We have many assets, not the least of which is our professional diplomatic corps. American professionalism is exemplified by Assistant Secretary of State Christopher Hill, who has developed a constructive relationship with all of the parties to the Six Party Talks, including North Korea. The case for sending him to Pyongyang to test the boundaries - and push the implementation - of the Joint Statement is compelling.
In particular, we should not be hesitant to begin considering the utility of "negotiat[ing] a permanent peace regime on the Korean Peninsula at an appropriate separate forum," as envisioned by the Joint Statement and the recent U.S.-ROK strategic dialogue. Taking the initiative to formally end the Korean War would underscore our peaceful intent in an unparalleled fashion, and remind the Korean people that the United States singularly and unequivocally supports the peaceful reunification of the Peninsula. There may be sequencing concerns but forging ahead on this aspect of the statement of principles may increase the willingness of the other parties to exert greater pressure to enforce its critical core - the denuclearization of the Korean Peninsula - and provide North Korea greater psychological as well as strategic comfort to accede to concerns of the outside world.
While we speak directly to the North Korean delegation in Beijing at the Six Party Talks and have certain contacts with the North Korean ambassador to the United Nations, there is clearly a problem of communication between our two governments. Accordingly, it is time, perhaps with appropriate quid pro quos, that we explore the feasibility of establishing liaison offices in our two capitals.

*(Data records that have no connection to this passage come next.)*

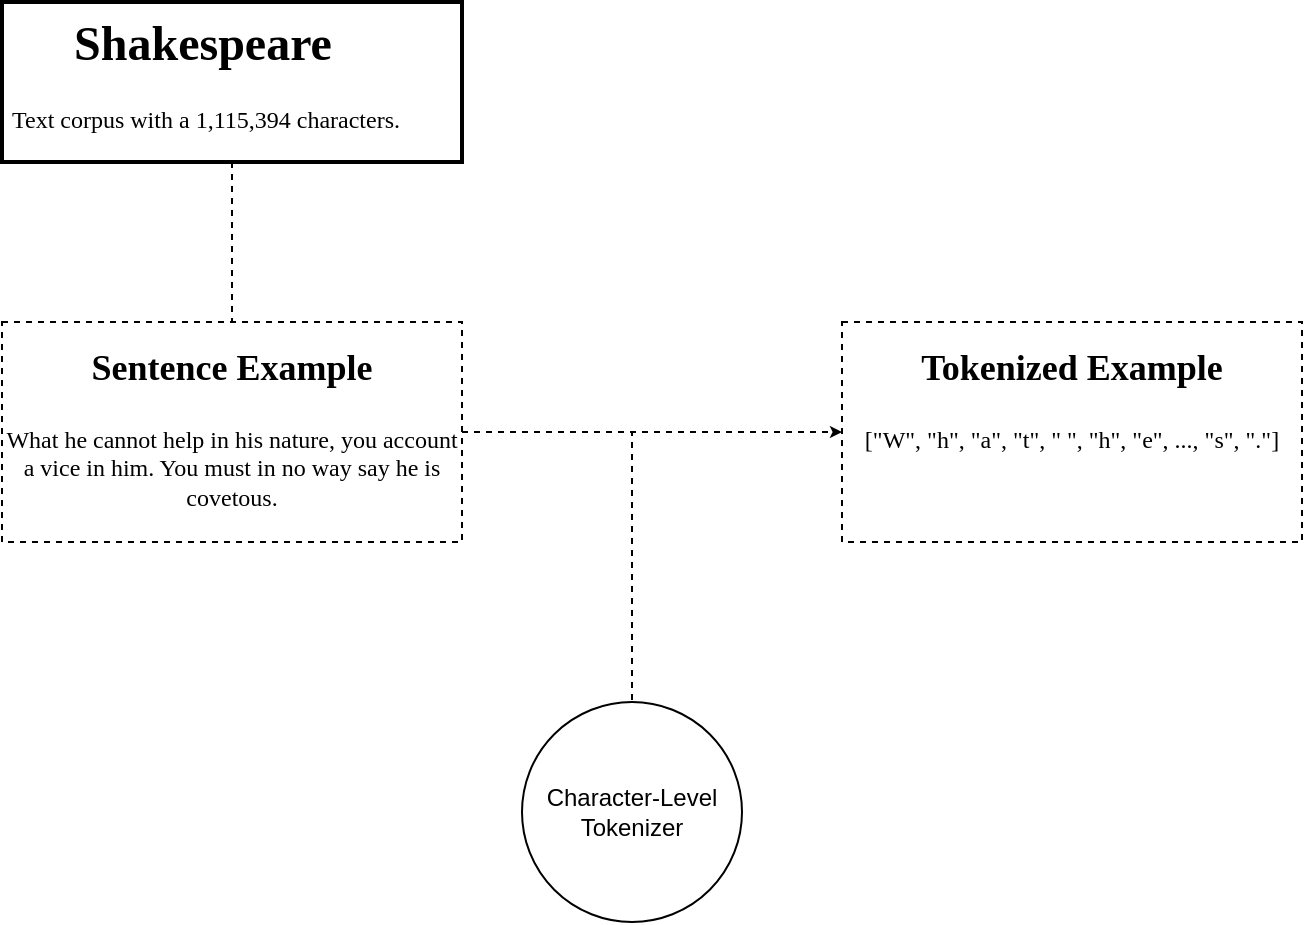
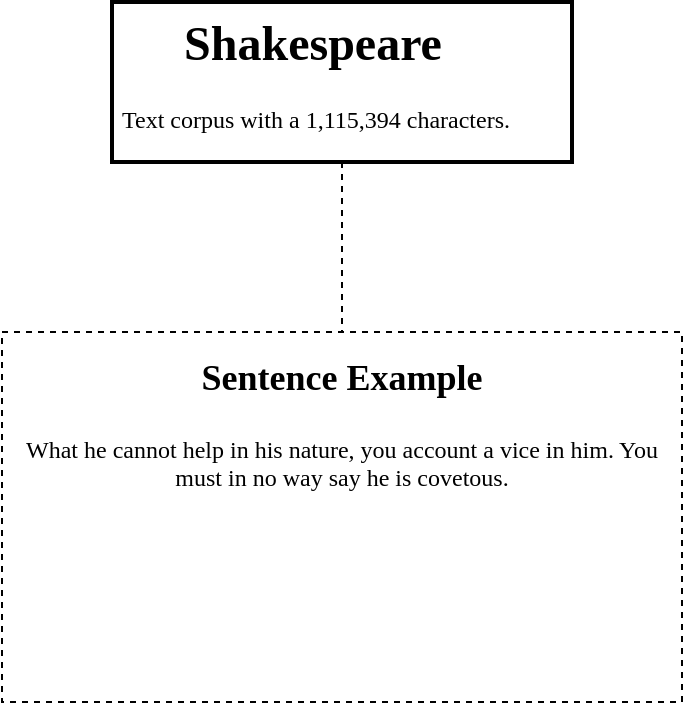
<mxfile host="app.diagrams.net">
  <diagram id="NtGSKF13I9CKaHuXPRk5" name="Page-1">
-     <mxGraphModel dx="1092" dy="637" grid="1" gridSize="10" guides="1" tooltips="1" connect="1" arrows="1" fold="1" page="1" pageScale="1" pageWidth="850" pageHeight="1100" math="0" shadow="0">
+     <mxGraphModel dx="1584" dy="924" grid="1" gridSize="10" guides="1" tooltips="1" connect="1" arrows="1" fold="1" page="1" pageScale="1" pageWidth="850" pageHeight="1100" math="0" shadow="0">
      <root>
        <mxCell id="0" />
        <mxCell id="1" parent="0" />
        <mxCell id="4VjlniU39edUG8nQXsp6-4" edge="1" parent="1" source="4VjlniU39edUG8nQXsp6-1" style="edgeStyle=orthogonalEdgeStyle;rounded=0;orthogonalLoop=1;jettySize=auto;html=1;entryX=0.5;entryY=0;entryDx=0;entryDy=0;dashed=1;endArrow=none;endFill=0;" target="4VjlniU39edUG8nQXsp6-3">
          <mxGeometry relative="1" as="geometry" />
        </mxCell>
        <mxCell id="4VjlniU39edUG8nQXsp6-1" parent="1" style="text;html=1;whiteSpace=wrap;overflow=hidden;rounded=0;strokeColor=default;strokeWidth=2;" value="&lt;h1 style=&quot;text-align: center; margin-top: 0px;&quot;&gt;&lt;font face=&quot;Tahoma&quot;&gt;Shakespeare&lt;/font&gt;&lt;/h1&gt;&lt;p style=&quot;text-align: center;&quot;&gt;&lt;font face=&quot;Tahoma&quot;&gt;&amp;nbsp;Text corpus with a&amp;nbsp;&lt;span style=&quot;background-color: transparent; color: light-dark(rgb(0, 0, 0), rgb(255, 255, 255));&quot;&gt;1,115,394 characters.&lt;/span&gt;&lt;/font&gt;&lt;br&gt;&lt;/p&gt;" vertex="1">
          <mxGeometry height="80" width="230" x="80" y="330" as="geometry" />
        </mxCell>
-         <mxCell id="4VjlniU39edUG8nQXsp6-6" edge="1" parent="1" source="4VjlniU39edUG8nQXsp6-3" style="edgeStyle=orthogonalEdgeStyle;rounded=0;orthogonalLoop=1;jettySize=auto;html=1;entryX=0;entryY=0.5;entryDx=0;entryDy=0;endSize=3;dashed=1;" target="4VjlniU39edUG8nQXsp6-5">
-           <mxGeometry relative="1" as="geometry">
-             <Array as="points">
-               <mxPoint x="390" y="545" />
-               <mxPoint x="390" y="545" />
-             </Array>
-           </mxGeometry>
-         </mxCell>
-         <mxCell id="4VjlniU39edUG8nQXsp6-11" edge="1" parent="1" source="4VjlniU39edUG8nQXsp6-3" style="edgeStyle=orthogonalEdgeStyle;rounded=0;orthogonalLoop=1;jettySize=auto;html=1;entryX=0.5;entryY=0;entryDx=0;entryDy=0;endSize=3;dashed=1;endArrow=none;endFill=0;" target="4VjlniU39edUG8nQXsp6-8">
-           <mxGeometry relative="1" as="geometry" />
-         </mxCell>
        <mxCell id="4VjlniU39edUG8nQXsp6-3" parent="1" style="text;html=1;whiteSpace=wrap;overflow=hidden;rounded=0;align=center;strokeColor=default;strokeWidth=1;dashed=1;" value="&lt;h1 style=&quot;margin-top: 0px;&quot;&gt;&lt;font face=&quot;Tahoma&quot; style=&quot;font-size: 18px;&quot;&gt;Sentence Example&lt;/font&gt;&lt;/h1&gt;&lt;p&gt;&lt;font face=&quot;Tahoma&quot;&gt;What he cannot help in his nature, you account a vice in him. You must in no way say he is covetous.&lt;/font&gt;&lt;/p&gt;" vertex="1">
-           <mxGeometry height="110" width="230" x="80" y="490" as="geometry" />
-         </mxCell>
-         <mxCell id="4VjlniU39edUG8nQXsp6-5" parent="1" style="text;html=1;whiteSpace=wrap;overflow=hidden;rounded=0;align=center;strokeColor=default;strokeWidth=1;dashed=1;" value="&lt;h1 style=&quot;margin-top: 0px;&quot;&gt;&lt;font face=&quot;Tahoma&quot; style=&quot;font-size: 18px;&quot;&gt;Tokenized Example&lt;/font&gt;&lt;/h1&gt;&lt;p&gt;&lt;font face=&quot;Tahoma&quot;&gt;[&quot;W&quot;, &quot;h&quot;, &quot;a&quot;, &quot;t&quot;, &quot; &quot;, &quot;h&quot;, &quot;e&quot;, ..., &quot;s&quot;, &quot;.&quot;]&lt;/font&gt;&lt;/p&gt;" vertex="1">
-           <mxGeometry height="110" width="230" x="500" y="490" as="geometry" />
-         </mxCell>
-         <mxCell id="4VjlniU39edUG8nQXsp6-8" parent="1" style="ellipse;whiteSpace=wrap;html=1;aspect=fixed;" value="Character-Level Tokenizer" vertex="1">
-           <mxGeometry height="110" width="110" x="340" y="680" as="geometry" />
+           <mxGeometry height="185" width="340" x="25" y="495" as="geometry" />
        </mxCell>
      </root>
    </mxGraphModel>
  </diagram>
</mxfile>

For the U.S. to continue to stand pat is to transfer initiative to others, indebting us to the diplomacy of countries that may have different interests, or simply ensconcing the status quo.
It's time for the United States to lead.